The U.S. Federal Reserve (Fed) already cut its benchmark lending rate to zero and made unprecedented moves to bolster liquidity as the coronavirus slammed the U.S. economy, so it is not expected to do much besides project confidence at its policy meeting this week.
Held by video conference, the gathering will lack much of the suspense of previous meetings, with analysts most interested in what the Fed and its chair Jerome Powell have to say about the future of the world's largest economy.
"He's going to basically say 'we know what we're doing,'" economist Joel Naroff said of Powell. "That doesn't mean that they've got total control, but let's face it, they were prepared, but the government wasn't."
As the coronavirus pandemic's potential for economic destruction became clear in March, the central bank twice held emergency meetings to cut the rate, ultimately dropping it to the 0-0.25% range, back to where it was during the global financial crisis in 2008.
And even before businesses shut down nationwide to stop the spread of the virus, the Fed rolled out trillions of dollars in new credit lines to keep the financial system from locking up as the economy fell off a cliff.
The two-day meeting of the rate-setting Federal Open Market Committee (FOMC), starting Tuesday, will be the first scheduled meeting since unemployment filings surged past 26 million and key indicators of economic health plummeted.
But the FOMC has limited power to address those issues, and analysts say the central bank already has done much of what it can.
"My best guess is it's going to be a rather uneventful meeting," chief US economist at JP Morgan Michael Feroli told AFP.
The pandemic has sickened upwards of 866,000 people in the U.S. and killed more than 50,000 as of Friday, with the economic damage spread across most sectors of the economy including retail sales and manufacturing, which data shows contracting at rates not seen in decades.
The Fed followed up its rate cuts with a host of liquidity measures, including unlimited purchases of U.S. Treasury and mortgage debt, as well as lending to companies and municipalities and easing of bank regulations.
The aim was to keep the U.S. financial system from freezing up, and it appears to have worked thus far, with few signs of the banking sector chaos that occurred during the downturn 12 years ago.
Feroli said the meeting will be more about soothing frayed nerves through its communications than announcing measures like further liquidity injections.
"The statement has to be, we're here, we're committed to doing anything we can," he said.
No new tools
Powell has hammered home that message and likely will repeat it again at his press conference on Wednesday after the meeting concludes.
He has said the economic comeback "can be robust" once the virus is tamed, but the Fed's most recent "beige book" survey showed the pain may yet continue.

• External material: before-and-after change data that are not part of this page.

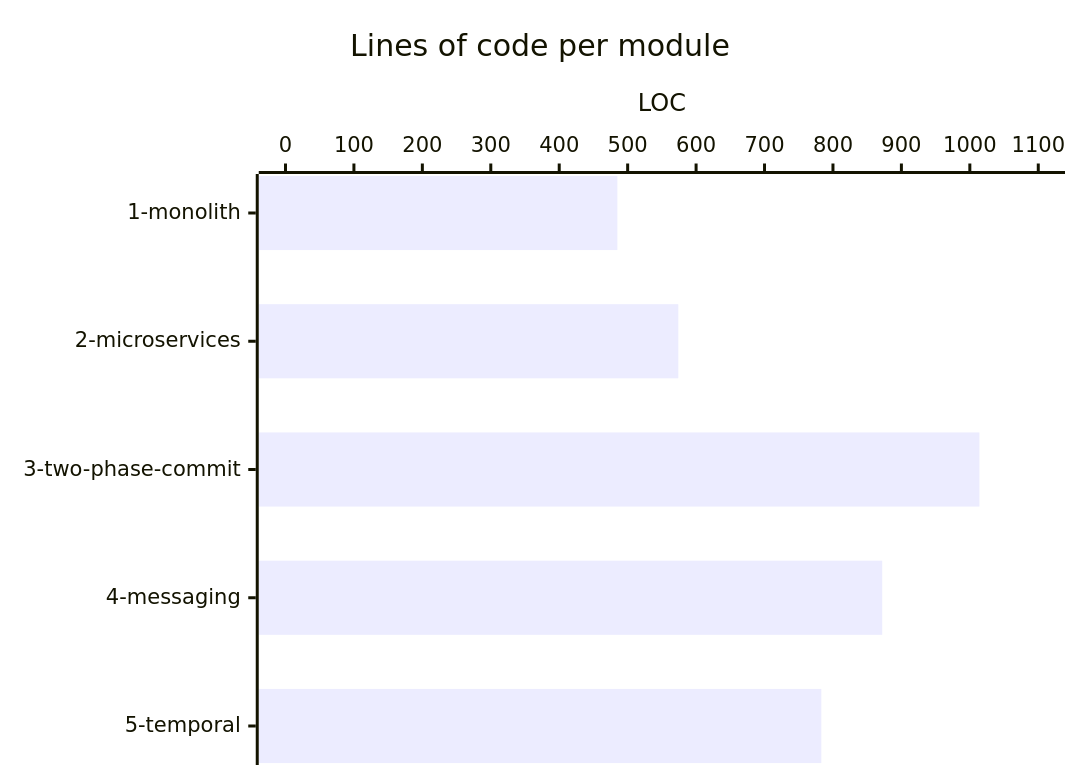
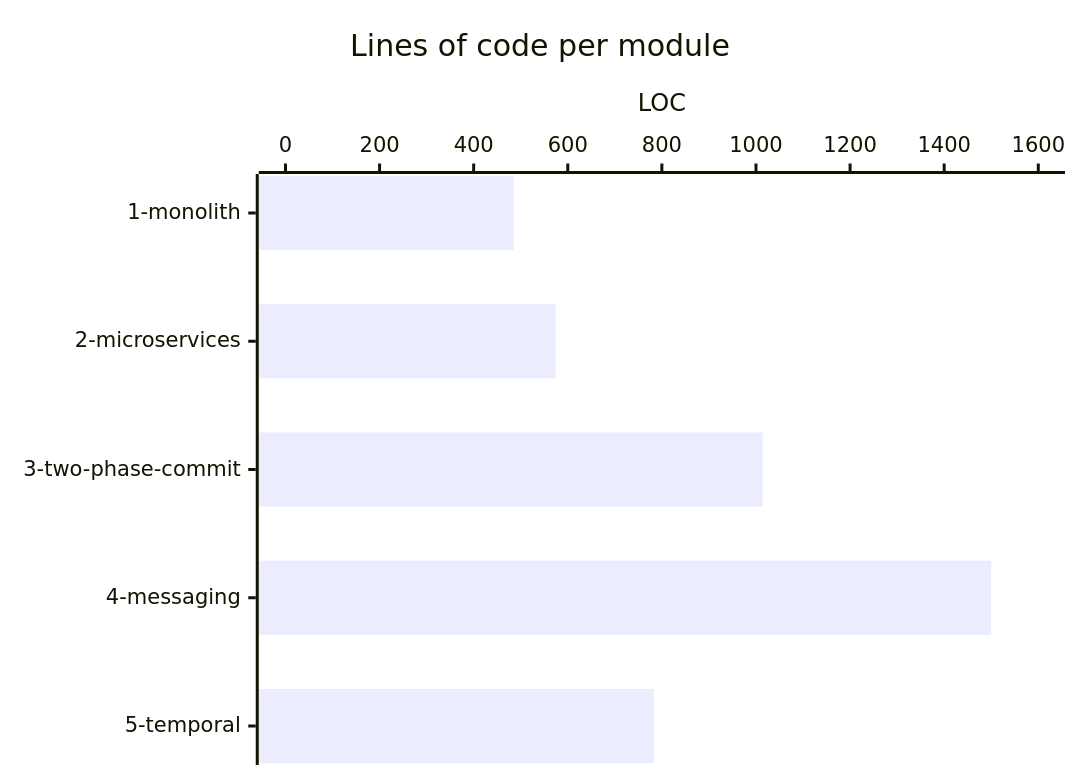
One commit to alexandreroman/durable-money changed the diagram in README.md. Above: the diagram before and after it, drawn with Mermaid. The commit also changed other lines of this file and 1 other file, not shown here.

First line of the commit message:
Document DLQ admin surface and refresh LOC table

````diff
--- a/README.md
+++ b/README.md
@@ -160,7 +160,7 @@
 ```mermaid
 xychart-beta horizontal
     title "Lines of code per module"
     x-axis ["1-monolith", "2-microservices", "3-two-phase-commit", "4-messaging", "5-temporal"]
-    y-axis "LOC" 0 --> 1100
-    bar [485, 574, 1014, 872, 783]
+    y-axis "LOC" 0 --> 1600
+    bar [485, 574, 1014, 1500, 783]
 ```
````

As far as interest rates, the central bank has nowhere to go but negative, and Naroff says there is no chance of that. Nor will it consider raising rates any time soon, even when lockdowns are lifted.
"The Fed's not going to do anything when things are open until they see three to six months of consistent growth," Naroff said. "Could we go longer than another year? The answer is yes."
Instead, he expects the central bank to be eyeing the resiliency of financial institutions, particularly when it comes to loan losses that could become more common if the crisis doesn't ease.
"Right now, they're going over all the things that could potentially happen going forward," he said.